Content starts

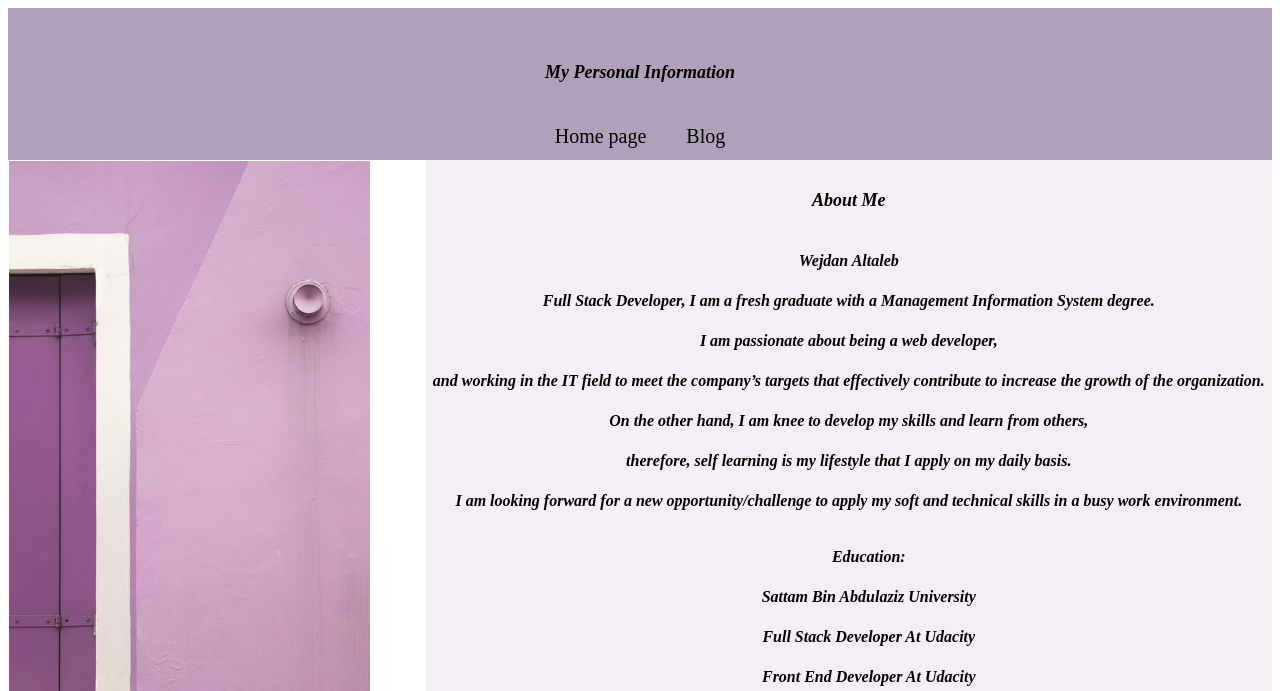
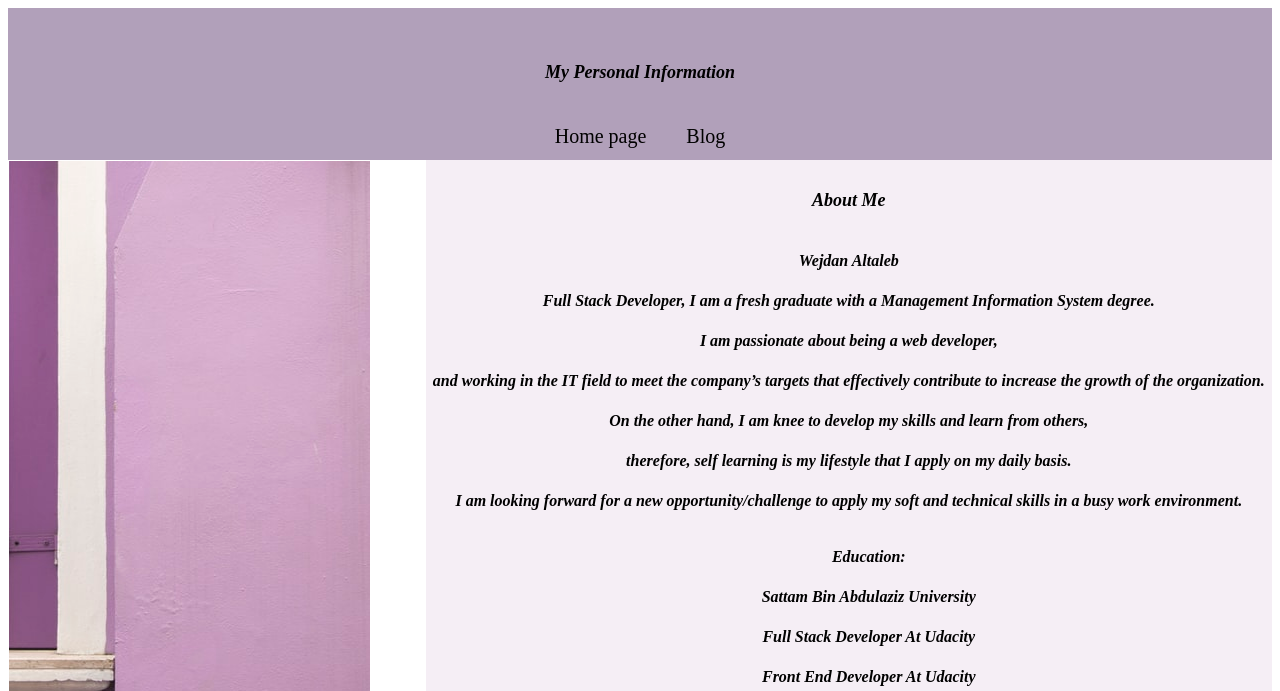
Before and after one commit to wjdan-1997/personal-blog-website-, a plain HTML site: page blog.html in a window 1280 px wide. Shown: the top 691 px of the page. Drawn offline with Linux system fonts and the light colour scheme; files whose address does not match are found by name.

Commit message:
fixed-pic

```diff
--- a/css/blog.css
+++ b/css/blog.css
@@ -22,10 +22,8 @@
 
 #pic {
     background-image: url(..//images/photo-1524562787295-1608217aa823.jpg);
-    background-position: center;
-    background-size: cover;
+    background-position: bottom;
     background-attachment: fixed;
-
 }
 
 .pic {
```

Content ends

The lines to copy are those above that contain the string "position".

| Task output |
-    background-position: center;
+    background-position: bottom;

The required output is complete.